Spring Bloom

Spring Bloom
Spring Bloom

Sunday, July 7, 2013

Bighorn Bemusement

This morning, I was the volunteer that got to drive around the refuge.  We have three of us on duty on Sundays, so one of us gets to mostly play. We can start at any time and, if we start early, we can get off early. Since what I want to see is up early, I try to get out by six-thirty.

My plans were to quickly drive to High Point, which is almost to mile seven of the nineteen mile auto tour, and then hike the quarter mile trail to the highest point on the refuge, to photograph wildflowers on the hillside in the early morning light.

But when I got there, I saw two, then five, and finally eight bighorn sheep rams.  They were in the shade but moving toward the sun and the tour road.  I quickly walked down to the road to intercept them in better light, but they never showed.  So I turned around with the intention of chasing wildflowers and bees. As soon as I got back  to where I could see up the meadow, I saw them again.
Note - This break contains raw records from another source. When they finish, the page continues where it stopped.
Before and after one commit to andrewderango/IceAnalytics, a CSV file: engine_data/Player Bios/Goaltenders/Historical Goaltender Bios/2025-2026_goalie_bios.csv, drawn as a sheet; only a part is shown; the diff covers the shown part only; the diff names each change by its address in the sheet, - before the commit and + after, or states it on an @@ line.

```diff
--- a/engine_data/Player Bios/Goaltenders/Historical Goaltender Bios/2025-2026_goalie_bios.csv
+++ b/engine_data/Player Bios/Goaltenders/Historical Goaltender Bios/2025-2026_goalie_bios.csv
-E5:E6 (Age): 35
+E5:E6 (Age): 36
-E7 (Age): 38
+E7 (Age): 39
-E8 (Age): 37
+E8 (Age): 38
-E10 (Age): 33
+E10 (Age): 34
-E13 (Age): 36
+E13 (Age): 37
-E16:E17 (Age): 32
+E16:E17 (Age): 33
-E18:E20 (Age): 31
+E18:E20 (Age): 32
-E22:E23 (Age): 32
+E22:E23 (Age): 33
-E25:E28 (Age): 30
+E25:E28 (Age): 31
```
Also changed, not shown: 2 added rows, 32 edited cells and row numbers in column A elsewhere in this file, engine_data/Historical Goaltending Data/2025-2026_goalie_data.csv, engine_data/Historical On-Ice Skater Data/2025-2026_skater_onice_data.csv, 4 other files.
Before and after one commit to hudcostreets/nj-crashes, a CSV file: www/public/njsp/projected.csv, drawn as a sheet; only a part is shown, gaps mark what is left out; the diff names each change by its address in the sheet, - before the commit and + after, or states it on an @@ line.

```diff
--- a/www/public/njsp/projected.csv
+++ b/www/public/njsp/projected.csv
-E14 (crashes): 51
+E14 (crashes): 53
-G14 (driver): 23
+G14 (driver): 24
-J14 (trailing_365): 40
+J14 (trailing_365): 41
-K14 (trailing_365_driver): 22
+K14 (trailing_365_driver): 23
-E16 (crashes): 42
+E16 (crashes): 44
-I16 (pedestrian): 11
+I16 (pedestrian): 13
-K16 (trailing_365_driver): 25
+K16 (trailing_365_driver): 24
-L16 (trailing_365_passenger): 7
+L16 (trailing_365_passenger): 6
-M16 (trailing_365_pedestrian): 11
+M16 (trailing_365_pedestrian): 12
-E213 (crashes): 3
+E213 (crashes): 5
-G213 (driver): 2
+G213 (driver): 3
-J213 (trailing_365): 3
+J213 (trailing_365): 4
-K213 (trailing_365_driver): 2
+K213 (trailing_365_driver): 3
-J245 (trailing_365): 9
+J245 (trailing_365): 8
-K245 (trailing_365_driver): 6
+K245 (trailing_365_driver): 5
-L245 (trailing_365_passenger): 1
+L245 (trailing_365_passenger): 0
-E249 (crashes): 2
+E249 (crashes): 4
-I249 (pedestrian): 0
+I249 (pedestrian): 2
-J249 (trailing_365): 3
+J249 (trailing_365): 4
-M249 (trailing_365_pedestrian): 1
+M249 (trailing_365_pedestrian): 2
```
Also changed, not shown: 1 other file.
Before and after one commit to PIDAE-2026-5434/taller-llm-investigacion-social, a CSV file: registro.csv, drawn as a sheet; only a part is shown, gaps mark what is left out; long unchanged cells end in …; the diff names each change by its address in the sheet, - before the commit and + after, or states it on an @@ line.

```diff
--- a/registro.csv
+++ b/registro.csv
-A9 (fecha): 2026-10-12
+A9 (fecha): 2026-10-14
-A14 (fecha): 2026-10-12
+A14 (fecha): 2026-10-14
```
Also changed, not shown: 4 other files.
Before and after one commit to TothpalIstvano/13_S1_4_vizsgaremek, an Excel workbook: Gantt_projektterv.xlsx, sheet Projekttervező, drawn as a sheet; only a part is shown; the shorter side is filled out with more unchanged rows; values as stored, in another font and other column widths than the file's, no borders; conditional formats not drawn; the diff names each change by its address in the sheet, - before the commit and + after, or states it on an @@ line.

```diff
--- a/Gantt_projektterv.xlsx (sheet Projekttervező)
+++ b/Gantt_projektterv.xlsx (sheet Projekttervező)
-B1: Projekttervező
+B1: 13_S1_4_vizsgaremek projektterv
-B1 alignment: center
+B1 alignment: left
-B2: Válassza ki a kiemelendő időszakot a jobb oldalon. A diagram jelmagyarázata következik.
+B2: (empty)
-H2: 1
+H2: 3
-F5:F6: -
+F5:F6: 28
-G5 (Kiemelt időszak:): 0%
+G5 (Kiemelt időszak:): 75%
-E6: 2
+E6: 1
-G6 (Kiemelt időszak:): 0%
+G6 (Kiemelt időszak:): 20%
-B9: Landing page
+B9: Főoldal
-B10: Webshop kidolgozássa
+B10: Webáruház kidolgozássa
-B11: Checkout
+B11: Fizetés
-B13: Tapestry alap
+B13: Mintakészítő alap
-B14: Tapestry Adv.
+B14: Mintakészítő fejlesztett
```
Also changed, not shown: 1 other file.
A picture take early when the rams were distant and in shade
 Both the sheep researcher and a photographer that has been working on a brochure about the bighorns say that it is pretty easy to approach them from below.  The photographer says he sings to them as he approaches. So I started walking slowly,  not quite towards them but crabbing over as I moved forward.  And I hummed a repetitive phrase to them. Soon I was under 100 yards from them and they weren't showing any agitation.  But I was shooting them in the shade with harsh light behind them, making for terrible pictures.  So I attempted to get uphill from them. Again I hummed and didn't walk directly towards them.This got me to within 100 feet of  them.  Then one by one, they laid down, some facing me , and some facing away from me. I decided to just sit down and enjoy them for a time and wait for the sun to reach them. 

Guess that creature isn't after us

Stranger but probably no danger we can't handle

I settled down to enjoy them. After a few minutes they got up, one by one, and resumed feeding.  They established a pattern of grazing for a few minutes, then laying down and chewing their cuds for a few minutes.  And all the while, they were coming closer.


For a long time, this ram was closest to me

About this time I noticed another photographer coming up the trail.  He had a much larger lens and was quite a distance away. While he was taking pictures, another group came up behind him, waited a minute and then continued up the hill.   I also started moving closer to the rams by moving sideways with my hands and feet while in a seated position.

Photographer

I didn't quite get that remark

Naptime
The hikers came back down the mountain without disturbing  the sheep.  Then the sheep suddenly got up and walked to within twenty feet of me.  I thought the other photographer, who had also been getting closer, had taken a picture of me with the sheep. 

Mutual watching

Dad and son? These two spent a lot of time together

Cud chewing is best done lying down
At this point, I was somewhere between shock and ecstasy. I've never been this close to a  wild animal who was just doing what he would normally do and then to have this multiplied by eight! I'm still flying.


Ramses?
I moved down to where the other photographer was taking pictures - he too, had moved off the trail and was sitting down.  We continued to take pictures of the sheep as they came toward us, then passed us up.  Finally they disappeared down the hill and probably took a rest in the shade of the Ponderosa pines.  He hadn't gotten a picture of me with the sheep because I was hidden  by the sheep from his position. Both of us were very moved by this experience.

Meanwhile, we watched several cars stop at the restroom area and even watched one group take maybe twenty pictures of themselves in various permutations - all without noticing the real drama going  on  three hundred yards from them.


Visitors that are unaware of the rams
It's a tough job.  I'll try to stay up for it.